20161116_194430At the beginning of the performance, Rattle explained that the sets of pieces for orchestra by Schoenberg and his pupils Berg and Webern would be performed as one long piece for orchestra that captures a portion of modern music history. The pieces were played with no breaks in between, forming an hour-long exploration of Schoenberg’s compositional legacy. His Five Pieces for Orchestra, written in 1909, include characteristic features of his music at the time such as pointillism and tone colour melody, atonality, extreme dynamic ranges, ostinato and canon, and embedded ratios and numbers within the compositional framework of the piece. Webern’s Six Pieces for Orchestra, also written in 1909, exhibited a strong influence from his teacher’s works, and focused particularly on timbre in a series of very short pieces. Webern explores many options of creating new and interesting timbres by mixing techniques, instrument groups, and equipment, such as mutes in the brass section. Though silence is used extensively by all three composers, Webern utilizes it in very effective and unique ways that sets his piece apart from the others. His inspiration from the study of counterpoint under Addler also was evident in this collection. Berg’s contribution to this performance’s repertoire was his Three Pieces for Orchestra, written in the mid 1910s. Berg utilizes extreme chromaticism and dissonance, and exhibits inspiration from past compositional practices from the Romantic era.

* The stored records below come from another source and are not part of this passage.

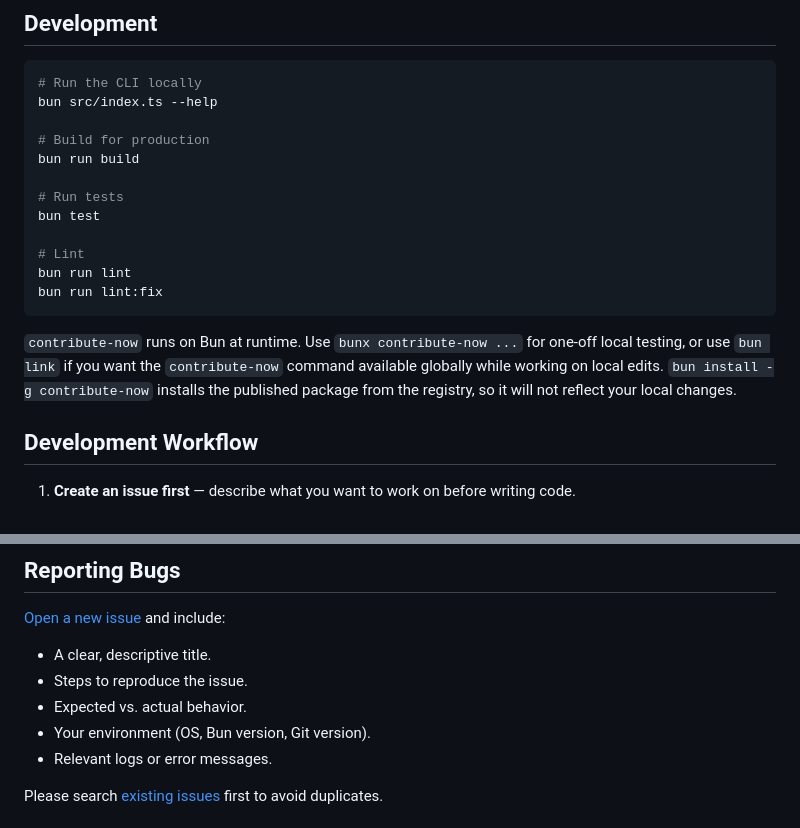
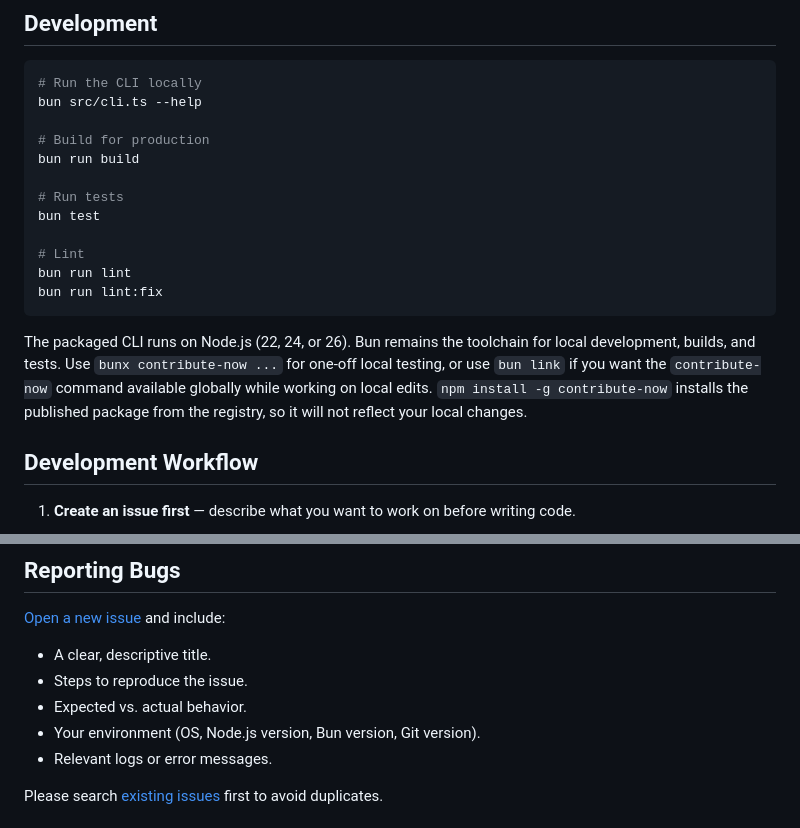
Before and after one commit to warengonzaga/contribute-now, a Markdown page: CONTRIBUTING.md, 2 parts joined by grey strips. Rendered like a GitHub page.

Commit message:
📖 docs: update CONTRIBUTING.md for Node.js runtime and fix entry point path

````diff
--- a/CONTRIBUTING.md
+++ b/CONTRIBUTING.md
@@ -22,7 +22,7 @@ bun install
 
 ```bash
 # Run the CLI locally
-bun src/index.ts --help
+bun src/cli.ts --help
 
 # Build for production
 bun run build
@@ -35,7 +35,7 @@ bun run lint
 bun run lint:fix
 ```
 
-`contribute-now` runs on Bun at runtime. Use `bunx contribute-now ...` for one-off local testing, or use `bun link` if you want the `contribute-now` command available globally while working on local edits. `bun install -g contribute-now` installs the published package from the registry, so it will not reflect your local changes.
+The packaged CLI runs on Node.js (22, 24, or 26). Bun remains the toolchain for local development, builds, and tests. Use `bunx contribute-now ...` for one-off local testing, or use `bun link` if you want the `contribute-now` command available globally while working on local edits. `npm install -g contribute-now` installs the published package from the registry, so it will not reflect your local changes.
 
 ## Development Workflow
 
@@ -162,7 +162,7 @@ When contributing code, please:
 - A clear, descriptive title.
 - Steps to reproduce the issue.
 - Expected vs. actual behavior.
-- Your environment (OS, Bun version, Git version).
+- Your environment (OS, Node.js version, Bun version, Git version).
 - Relevant logs or error messages.
 
 Please search [existing issues](https://github.com/warengonzaga/contribute-now/issues) first to avoid duplicates.
````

The second piece features a waltz and a landler, fusing old and new practices. Berg uses unpitched percussion with unique intensity, and includes interesting approaches and instruments – such as a large wooden hammer and anvil – to contribute to the chaotic nature of his music, especially in the grand march that ends his collection. At many points in his pieces, other instrument groups have very percussive sounds, such as the fast and heavily articulated ricochets in the string section. As a group, these three composers are part of the “Second Viennese School” that is built around Schoenberg’s teachings and methods, especially his twelve tone and serialism teachings, and an extensive exploration of Klangfarbenmelodie, or tone colour melody. His teachings and compositions, as well as those of his students, exposed the music community to new methods and opportunities in compositional practice that would contribute to the reshaping of music and its role in society during the tumultuous and evolving 20th century.


The orchestra performed these pieces with unrivaled precision and balance that is expected from an ensemble of their caliber. Their understanding of the intent and artistic view of the composers was tangible, as each detail of these pieces was treated with obvious care and focus. The pointillism and tone colour melody were performed extremely effectively, and the wide dynamic and expressive range supported and interpreted the compositions beautifully. At times, the balance and blend of the ensemble made it hard to tell who was playing, and, to some extent at times, even which instruments were being used at the time. This was undoubtedly intentional and appropriate for the repertoire, and it was done very well. The musicians as a group used tension and release to effectively “tease” the audience and keep us on the edge of our seats until the last moments of the explosive march at the end of Berg’s piece. The orchestra’s ability to travel between barely audible and intensely loud contributed to the constant tug of war sensation of the performance. The trust between Rattle and his ensemble was also impressive, as he gave them anywhere from very little direction to very specific direction, and they responded with precision in both cases. It was obvious that the ensemble and conductor knew both what the composer wanted and what the musicians in performance were trying to achieve.

In conclusion, this was a level of classical performance that I had yet to previously experience in Toronto, and very well could be the greatest level of musicianship I will ever see live in an orchestral setting.